Story URL: http://news.medill.northwestern.edu/chicago/news.aspx?id=220235
Story Retrieval Date: 7/28/2014 3:27:59 PM CST
Jan Seeley, Illinois Marathon Director
Illinois Marathon events in Champaign-Urbana will commence in just over a week. But at a time when preparations are normally set in stone, race officials met Wednesday to consider new safeguards in light of Monday’s bombings in Boston.
They promised increased vigilance, but wouldn't disclose details.
The Illinois Marathon, beginning April 25, includes a series of races over three days with about 20,000 participants in all. A meeting between race officials and law enforcement on Wednesday was on the calendar from the beginning. But, according to Scott Friedlein, the marathon’s emergency services coordinator, the scheduled review took a new turn.
Rick Atterberry, the public information officer at the University of Illinois, would not detail precise changes but said security will be stepped up. He confirmed bomb-sniffing dogs would be on site.
The race runs along the campus of the University of Illinois, which is no stranger to public events. Hundreds of football games have taken place in the same location as the finish line of the race: Memorial Stadium.
“The main thing for folks and runners to know is that because of the presence of the university we are confident in our ability,” said Atterberry. “Everyone is used to working together.”
And, race officials aren’t the only ones working together to support the marathon. In a little over 24 hours, the marathon has gained about 60 volunteers.
Sarah Taylor Lovell, an assistant professor at the University of Illinois, said on the Illinois Marathon’s Facebook page that her participation in the Boston Marathon prompted her decision to volunteer.
“Today, for the first time, I registered as a volunteer,” she said. “I’m doing this in honor of the victims of Boston and also to honor all of those who have supported these races through their time and enthusiasm.”
Others are using the Illinois Marathon as a way to fundraise for the victims in Boston.
Hannah Bartman, a student at the University of Illinois, created Pray for Boston Shoelaces. She and a friend are selling shoelaces, which are the colors of the Boston Athletes Association, and donating all proceeds to the Boston Marathon.
“The shoelaces were something small, symbolic of running,” Bartman said. “We liked how every time from now on when we lace up for a run, we are remembering those who can no longer can run.”
Bartman said that after posting her efforts on social media outlets, she received numerous orders.
“We already have had to place a second bulk order,” she said.
A fundraising event is in the works by the Illinois Marathon as well, according to Jan Steeley, the marathon’s director.
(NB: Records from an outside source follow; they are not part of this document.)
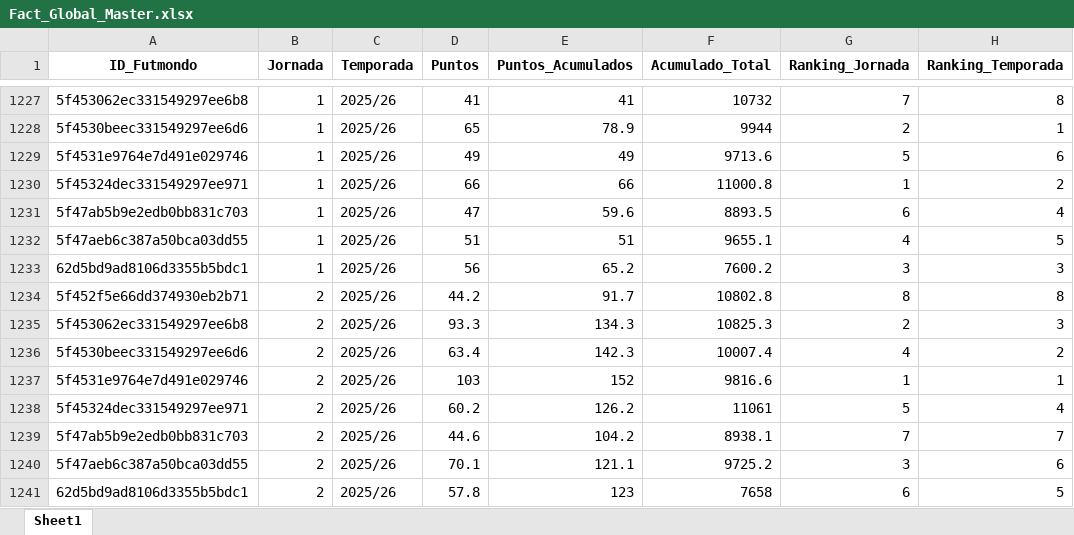
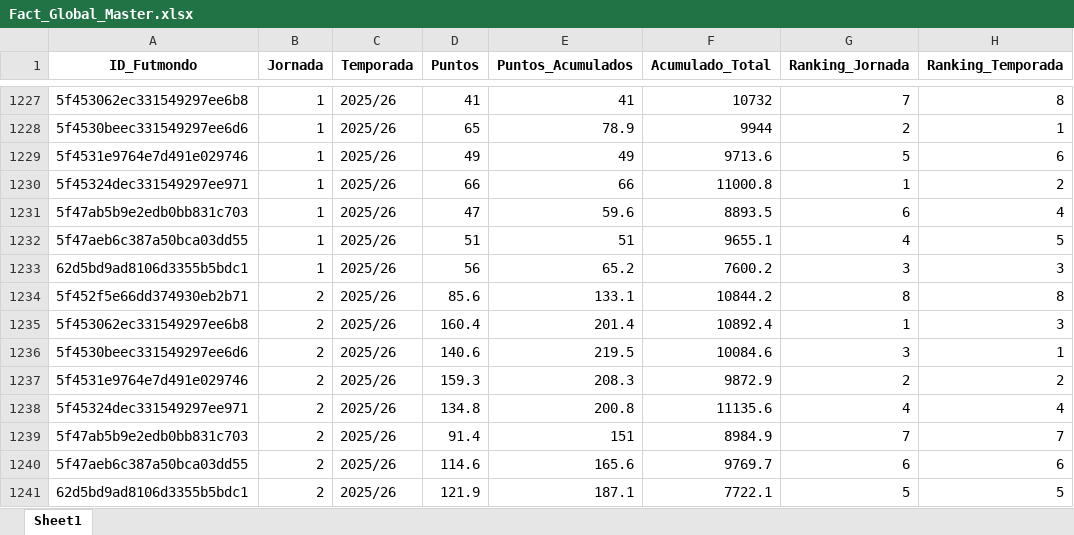
Before and after one commit to kelo71bis/FutmondoBOT, an Excel workbook: datos/vistas_negocio/Fact_Global_Master.xlsx, sheet Sheet1, drawn as a sheet; only a part is shown, gaps mark what is left out; values as stored, in another font and other column widths than the file's, no borders; the diff covers the shown part only; the diff names each change by its address in the sheet, - before the commit and + after, or states it on an @@ line.

```diff
--- a/datos/vistas_negocio/Fact_Global_Master.xlsx (sheet Sheet1)
+++ b/datos/vistas_negocio/Fact_Global_Master.xlsx (sheet Sheet1)
-D1234 (Puntos): 44.2
+D1234 (Puntos): 85.6
-E1234 (Puntos_Acumulados): 91.7
+E1234 (Puntos_Acumulados): 133.1
-F1234 (Acumulado_Total): 10802.8
+F1234 (Acumulado_Total): 10844.2
-D1235 (Puntos): 93.3
+D1235 (Puntos): 160.4
-E1235 (Puntos_Acumulados): 134.3
+E1235 (Puntos_Acumulados): 201.4
-F1235 (Acumulado_Total): 10825.3
+F1235 (Acumulado_Total): 10892.4
-G1235 (Ranking_Jornada): 2
+G1235 (Ranking_Jornada): 1
-D1236 (Puntos): 63.4
+D1236 (Puntos): 140.6
-E1236 (Puntos_Acumulados): 142.3
+E1236 (Puntos_Acumulados): 219.5
-F1236 (Acumulado_Total): 10007.4
+F1236 (Acumulado_Total): 10084.6
-G1236 (Ranking_Jornada): 4
+G1236 (Ranking_Jornada): 3
-H1236 (Ranking_Temporada): 2
+H1236 (Ranking_Temporada): 1
-D1237 (Puntos): 103
+D1237 (Puntos): 159.3
-E1237 (Puntos_Acumulados): 152
+E1237 (Puntos_Acumulados): 208.3
-F1237 (Acumulado_Total): 9816.6
+F1237 (Acumulado_Total): 9872.9
-G1237 (Ranking_Jornada): 1
+G1237 (Ranking_Jornada): 2
-H1237 (Ranking_Temporada): 1
+H1237 (Ranking_Temporada): 2
-D1238 (Puntos): 60.2
+D1238 (Puntos): 134.8
-E1238 (Puntos_Acumulados): 126.2
+E1238 (Puntos_Acumulados): 200.8
-F1238 (Acumulado_Total): 11061
+F1238 (Acumulado_Total): 11135.6
-G1238 (Ranking_Jornada): 5
+G1238 (Ranking_Jornada): 4
-D1239 (Puntos): 44.6
+D1239 (Puntos): 91.4
-E1239 (Puntos_Acumulados): 104.2
+E1239 (Puntos_Acumulados): 151
-F1239 (Acumulado_Total): 8938.1
+F1239 (Acumulado_Total): 8984.9
-D1240 (Puntos): 70.1
+D1240 (Puntos): 114.6
-E1240 (Puntos_Acumulados): 121.1
+E1240 (Puntos_Acumulados): 165.6
-F1240 (Acumulado_Total): 9725.2
+F1240 (Acumulado_Total): 9769.7
-G1240 (Ranking_Jornada): 3
+G1240 (Ranking_Jornada): 6
-D1241 (Puntos): 57.8
+D1241 (Puntos): 121.9
-E1241 (Puntos_Acumulados): 123
+E1241 (Puntos_Acumulados): 187.1
-F1241 (Acumulado_Total): 7658
+F1241 (Acumulado_Total): 7722.1
-G1241 (Ranking_Jornada): 6
+G1241 (Ranking_Jornada): 5
```
Also changed, not shown: 691 edited cells elsewhere in this sheet, datos/hechos/td_admin.xlsx, datos/hechos/td_puntos_jugadores_2025_26.xlsx, 6 other files.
She said more details will be available at the end of the week.